Mary Miller says her bid for Congress is a case of “an ordinary person that’s stepping into an extraordinary opportunity.”
Miller is the wife of first-term State Representative Chris Miller. Together, they run a grain and livestock farm outside of Oakland in Coles County. Mrs. Miller, who has a degree in elementary education, also teaches children through a network of home schools.
When comparing herself to Republican incumbent John Shimkus, Miller notes her support for term limits. Shimkus, who signed a term limits pledge when he first ran for Congress, later rejected the idea of self-imposed term limits, and is now completing his twelfth term in the U.S. House. But Miller said that because of her support for term limits, she doesn’t expect to have a long political career.
“I’m more concerned about the conservative agenda, because I believe our ideas are better than the leftist ideas,” said Miller. “I think that they promote production, creativity and promote communities to flourish.”

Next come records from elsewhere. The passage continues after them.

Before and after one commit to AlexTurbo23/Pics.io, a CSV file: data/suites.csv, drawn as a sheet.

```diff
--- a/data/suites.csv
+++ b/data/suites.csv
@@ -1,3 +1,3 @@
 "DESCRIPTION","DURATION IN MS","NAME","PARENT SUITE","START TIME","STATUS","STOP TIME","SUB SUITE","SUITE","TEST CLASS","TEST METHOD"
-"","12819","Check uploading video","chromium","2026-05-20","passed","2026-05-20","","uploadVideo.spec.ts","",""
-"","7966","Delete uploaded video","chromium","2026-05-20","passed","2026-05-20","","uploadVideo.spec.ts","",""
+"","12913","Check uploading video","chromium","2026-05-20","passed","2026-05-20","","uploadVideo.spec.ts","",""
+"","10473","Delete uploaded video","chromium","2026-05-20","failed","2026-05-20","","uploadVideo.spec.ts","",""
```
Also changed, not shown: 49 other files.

When asked about health care policy, Miller said she wanted to work for solutions to health care that many Americans find unaffordable. She cites the need for more transparency and competition in the health insurance marketplace, but opposes any “single payer” proposals. Miller said she couldn’t answer the question of whether the Affordable Care Act passed by Democrats during the Obama administration needed to be entirely repealed and replaced.
Miller said that as someone who co-manages a farm, she respects President Trump’s efforts to achieve more equitable trade relations with other nations, notably China.
“As a farmer, we are willing to put up with a little bit of temporary pain to end up with freer and fairer trade, and expanded markets,” said Miller.
Miller said she wasn’t sure of the specific impact of the new US Mexico Canada Trade Agreement on farmers, but said she was glad Congress approved it and “got something done besides the stupid impeachment.”
“I think it will help farmers,” said Miller, “and I appreciate that President Trump’s renegotiating these trade agreements, where we’ve been taken advantage of.
Miller credits the Trump administration and passage of the 2017 tax cuts with strengthening the U.S. economy. But she said the 15th District remains economically depressed.
“I would like to see the government do more incentivizing to get companies to come to the rural areas into the heartland and establish their businesses there,” said Miller.
Miller said she favors smaller government, with reductions in spending to lower the federal deficit. As an example, (and after conferring with a campaign aide), she said he favors elimination of the U.S. Department of Education.
“I think they take our money to Washington and trickle it back with a lot of mandates,” said Miller. “We’re not stupid, we can figure out how to educate our own children. I think it should be given back to the state and local governments.”
Miller said one of her gifts is an ability to work with people, which she said would serve her well in bridging the partisan divide in Congress.
“I would look for every opportunity to seek solutions and to go across party lines and be solution oriented for the people,” said Miller.
Miller said that as a Second Amendment supporter, she opposes “red flag” laws, which allow police or family members to petition state courts in Illinois and some other states to order firearms to be temporarily taken from people who may endanger themselves or others.
“I just think that we have the constitutionally declared right to bear arms,” said Miller, “and I don’t think if a crime has not been committed that we should be (found) guilty without due process — no crime and then no due process.”
Besides Miller, the Republican candidates in the March 17 primary for Illinois’ 15th District congressional seat are Altamont resident and local school board vice-president Kerry Wolff, Vermilion County Treasurer Darren Duncan, and Camargo physician, Dr. Charles Ellington. The Democratic candidates are Salem pharmacist and city council member Craig Morton, high school teacher John W. Hursey Jr. of Collinsville, 2018 Democratic nominee Kevin Gaither of Charleston, and Coles County public defender and Mattoon school board member Erika Weaver. They’re competing to succeed Republican incumbent John Shimkus of Collinsville, who is retiring from Congress after twelve terms in office.